### DATA FOR THE TASK

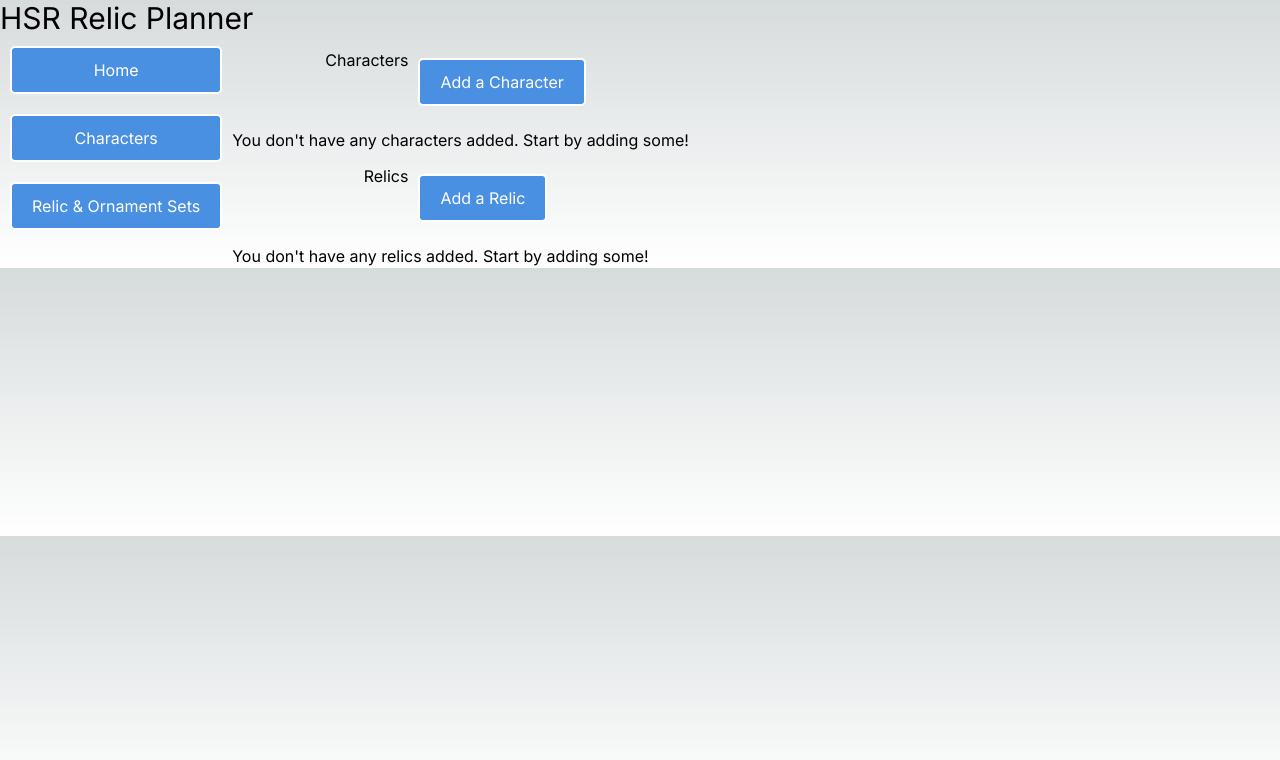
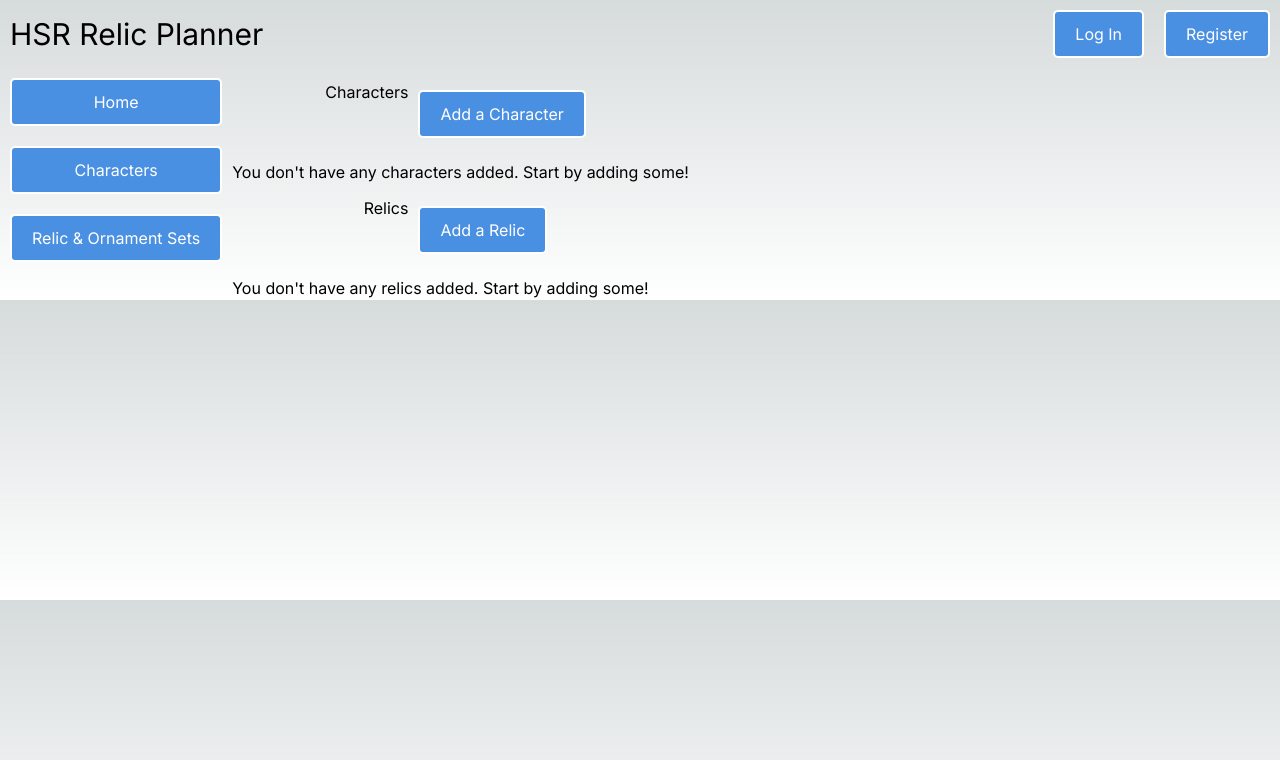
Before and after one commit to pkwlo/hsr-relic-planner, a Next.js app: page / in a window 1280 px wide. Shown: the top 760 px of the page. Built offline with nearby package versions, Linux system fonts and the light colour scheme.

Commit message:
fix position of login and register button

```diff
--- a/components/Header.tsx
+++ b/components/Header.tsx
@@ -1,11 +1,22 @@
 import React from "react";
+import Button from "./Button";
 
 const Header = () => {
   return (
-    <header>
-      <h1 className="text-3xl">HSR Relic Planner</h1>
+    <header className="flex flex-row justify-between items-center">
+      <h1 className="text-3xl" style={{ paddingLeft: "10px" }}>
+        HSR Relic Planner
+      </h1>
+      <div>
+        <Button text={"Log In"} onClick={() => goTo("/log-in")} />
+        <Button text={"Register"} onClick={() => goTo("/register")} />
+      </div>
     </header>
   );
 };
 
+function goTo(path: string) {
+  window.location.href = path;
+}
+
 export default Header;
```
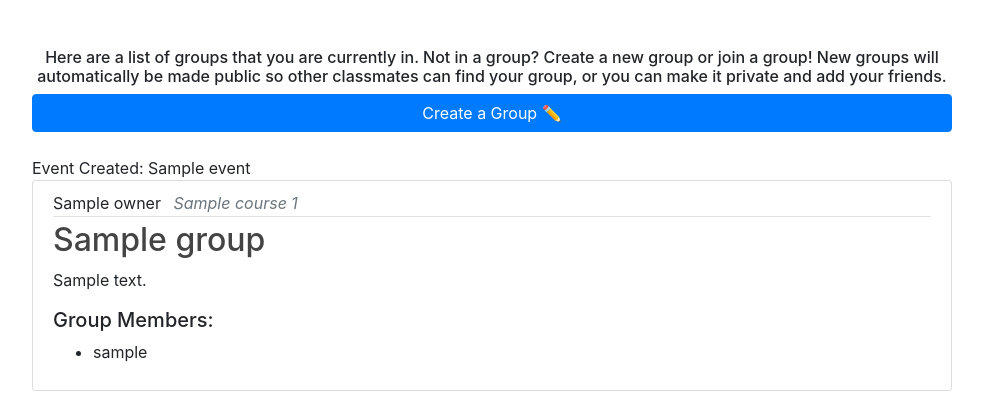
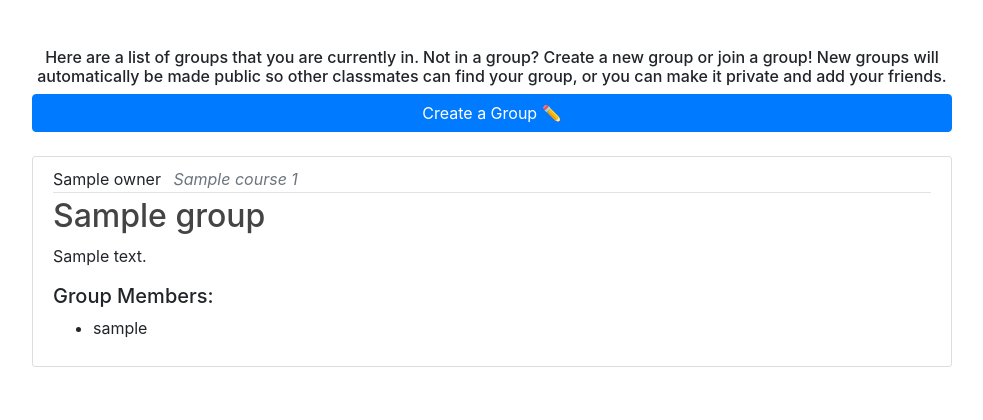
Before and after one commit to Nicholas-Lin/study-connect, a Django app: template groups/templates/groups/home.html in a window 1280 px wide. Shown: the part 112-532 px from the top of the page, without its empty margins (148-1131 px from the left). Run offline with Django 3.2, Linux system fonts and the light colour scheme; the template is opened without the code that fills it: most values are stand-ins (such as "Sample title", 1, 10 or a date in 2020); some libraries are stand-ins or nearby versions.

Commit message:
Remove unecesary code

```diff
--- a/groups/templates/groups/home.html
+++ b/groups/templates/groups/home.html
@@ -12,7 +12,6 @@
     <a class="btn btn-primary justify-self-center" href="{% url 'group-create' %}">Create a Group
         ✏️</a>
 </div>
-<div>Event Created: {{event}}</div>
 {% for group in groups %}
 <article class="media content-section">
     <div class="media-body">
--- a/groups/views.py
+++ b/groups/views.py
@@ -45,10 +45,7 @@ credentials = ServiceAccountCredentials.from_json_keyfile_name(
     filename="credentials.json", scopes=SCOPES
 )
 
-
-
 def home(request):
-    event = create_event()
     context = {
         'event': event.get('htmlLink'),
         'groups': Group.objects.all()
```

######

REQUIRED WORK → Every line containing the string "home" should be pulled from the listing and copied.

ANSWER AREA →
Before and after one commit to Nicholas-Lin/study-connect, a Django app: template groups/templates/groups/home.html in a window 1280 px wide. Shown: the part 112-532 px from the top of the page, without its empty margins (148-1131 px from the left). Run offline with Django 3.2, Linux system fonts and the light colour scheme; the template is opened without the code that fills it: most values are stand-ins (such as "Sample title", 1, 10 or a date in 2020); some libraries are stand-ins or nearby versions.
--- a/groups/templates/groups/home.html
+++ b/groups/templates/groups/home.html
 def home(request):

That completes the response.